## INFORMATION GIVEN:
========================================

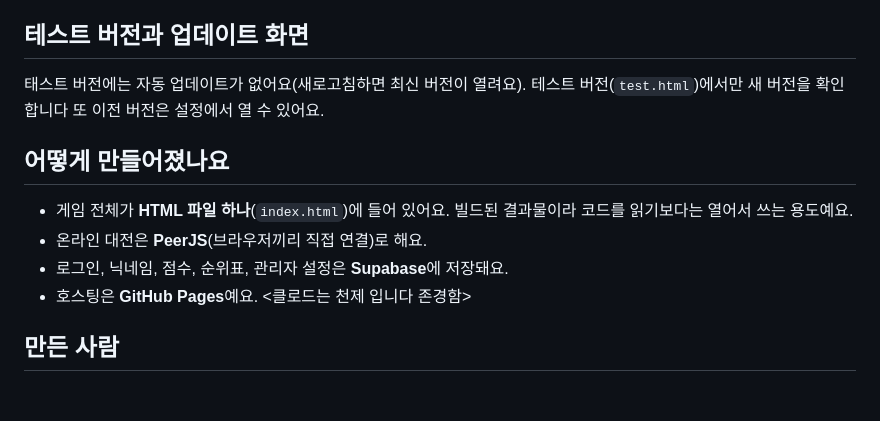
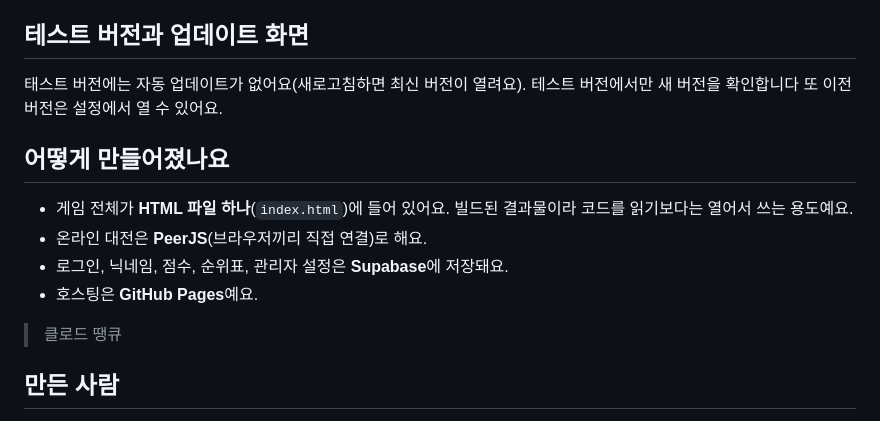
Before and after one commit to ssook0204-prog/augment-chess, a Markdown page: README.md, the part around the change. Rendered like a GitHub page; blank space fills up the shorter version.

```diff
--- a/README.md
+++ b/README.md
@@ -40,14 +40,15 @@
 
 ## 테스트 버전과 업데이트 화면
 
-태스트 버전에는 자동 업데이트가 없어요(새로고침하면 최신 버전이 열려요). 테스트 버전(`test.html`)에서만 새 버전을 확인합니다 또 이전 버전은 설정에서 열 수 있어요.
+태스트 버전에는 자동 업데이트가 없어요(새로고침하면 최신 버전이 열려요). 테스트 버전에서만 새 버전을 확인합니다 또 이전 버전은 설정에서 열 수 있어요.
 
 ## 어떻게 만들어졌나요
 
 - 게임 전체가 **HTML 파일 하나**(`index.html`)에 들어 있어요. 빌드된 결과물이라 코드를 읽기보다는 열어서 쓰는 용도예요.
 - 온라인 대전은 **PeerJS**(브라우저끼리 직접 연결)로 해요.
 - 로그인, 닉네임, 점수, 순위표, 관리자 설정은 **Supabase**에 저장돼요.
-- 호스팅은 **GitHub Pages**예요. <클로드는 천제 입니다 존경함>
+- 호스팅은 **GitHub Pages**예요.
+> 클로드 땡큐
 
 ## 만든 사람
 
```
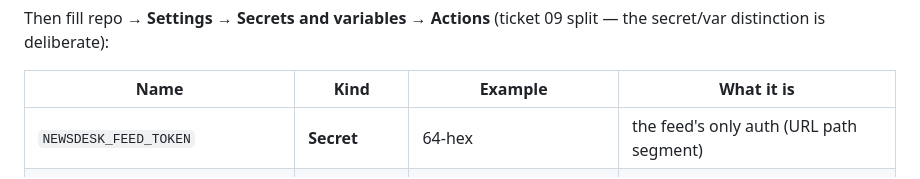
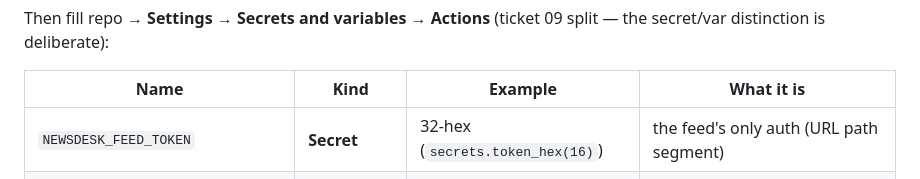
Before and after one commit to Sakanabambaspis/newsdesk, a Markdown page: docs/morning-actions.md, the part around the change. Drawn GitHub-style.

Commit message:
docs: feed token is 32-hex (token_hex(16)), not 64

```diff
--- a/docs/morning-actions.md
+++ b/docs/morning-actions.md
@@ -52,7 +52,7 @@ split — the secret/var distinction is deliberate):
 
 | Name | Kind | Example | What it is |
 |---|---|---|---|
-| `NEWSDESK_FEED_TOKEN` | **Secret** | 64-hex | the feed's only auth (URL path segment) |
+| `NEWSDESK_FEED_TOKEN` | **Secret** | 32-hex (`secrets.token_hex(16)`) | the feed's only auth (URL path segment) |
 | `NEWSDESK_CLOUDFLARE_API_TOKEN` | **Secret** | — | Cloudflare Pages:Edit API token |
 | `NEWSDESK_LLM_API_KEY` | **Secret** (optional) | — | OpenAI-compatible key; **omit ⇒ NullAdapter ⇒ extractive episode still publishes** |
 | `NEWSDESK_FEED_BASE_URL` | Variable | `https://morning-briefing.pages.dev` | Pages project production URL |
```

========================================

## WHAT THE EXERCISE ASKS:
Once the pictures are set aside, reproduce the records in full and exactly.

## OUTPUT FOR THIS EXERCISE:
Before and after one commit to ssook0204-prog/augment-chess, a Markdown page: README.md, the part around the change. Rendered like a GitHub page; blank space fills up the shorter version.

```diff
--- a/README.md
+++ b/README.md
@@ -40,14 +40,15 @@
 
 ## 테스트 버전과 업데이트 화면
 
-태스트 버전에는 자동 업데이트가 없어요(새로고침하면 최신 버전이 열려요). 테스트 버전(`test.html`)에서만 새 버전을 확인합니다 또 이전 버전은 설정에서 열 수 있어요.
+태스트 버전에는 자동 업데이트가 없어요(새로고침하면 최신 버전이 열려요). 테스트 버전에서만 새 버전을 확인합니다 또 이전 버전은 설정에서 열 수 있어요.
 
 ## 어떻게 만들어졌나요
 
 - 게임 전체가 **HTML 파일 하나**(`index.html`)에 들어 있어요. 빌드된 결과물이라 코드를 읽기보다는 열어서 쓰는 용도예요.
 - 온라인 대전은 **PeerJS**(브라우저끼리 직접 연결)로 해요.
 - 로그인, 닉네임, 점수, 순위표, 관리자 설정은 **Supabase**에 저장돼요.
-- 호스팅은 **GitHub Pages**예요. <클로드는 천제 입니다 존경함>
+- 호스팅은 **GitHub Pages**예요.
+> 클로드 땡큐
 
 ## 만든 사람
 
```
Before and after one commit to Sakanabambaspis/newsdesk, a Markdown page: docs/morning-actions.md, the part around the change. Drawn GitHub-style.

Commit message:
docs: feed token is 32-hex (token_hex(16)), not 64

```diff
--- a/docs/morning-actions.md
+++ b/docs/morning-actions.md
@@ -52,7 +52,7 @@ split — the secret/var distinction is deliberate):
 
 | Name | Kind | Example | What it is |
 |---|---|---|---|
-| `NEWSDESK_FEED_TOKEN` | **Secret** | 64-hex | the feed's only auth (URL path segment) |
+| `NEWSDESK_FEED_TOKEN` | **Secret** | 32-hex (`secrets.token_hex(16)`) | the feed's only auth (URL path segment) |
 | `NEWSDESK_CLOUDFLARE_API_TOKEN` | **Secret** | — | Cloudflare Pages:Edit API token |
 | `NEWSDESK_LLM_API_KEY` | **Secret** (optional) | — | OpenAI-compatible key; **omit ⇒ NullAdapter ⇒ extractive episode still publishes** |
 | `NEWSDESK_FEED_BASE_URL` | Variable | `https://morning-briefing.pages.dev` | Pages project production URL |
```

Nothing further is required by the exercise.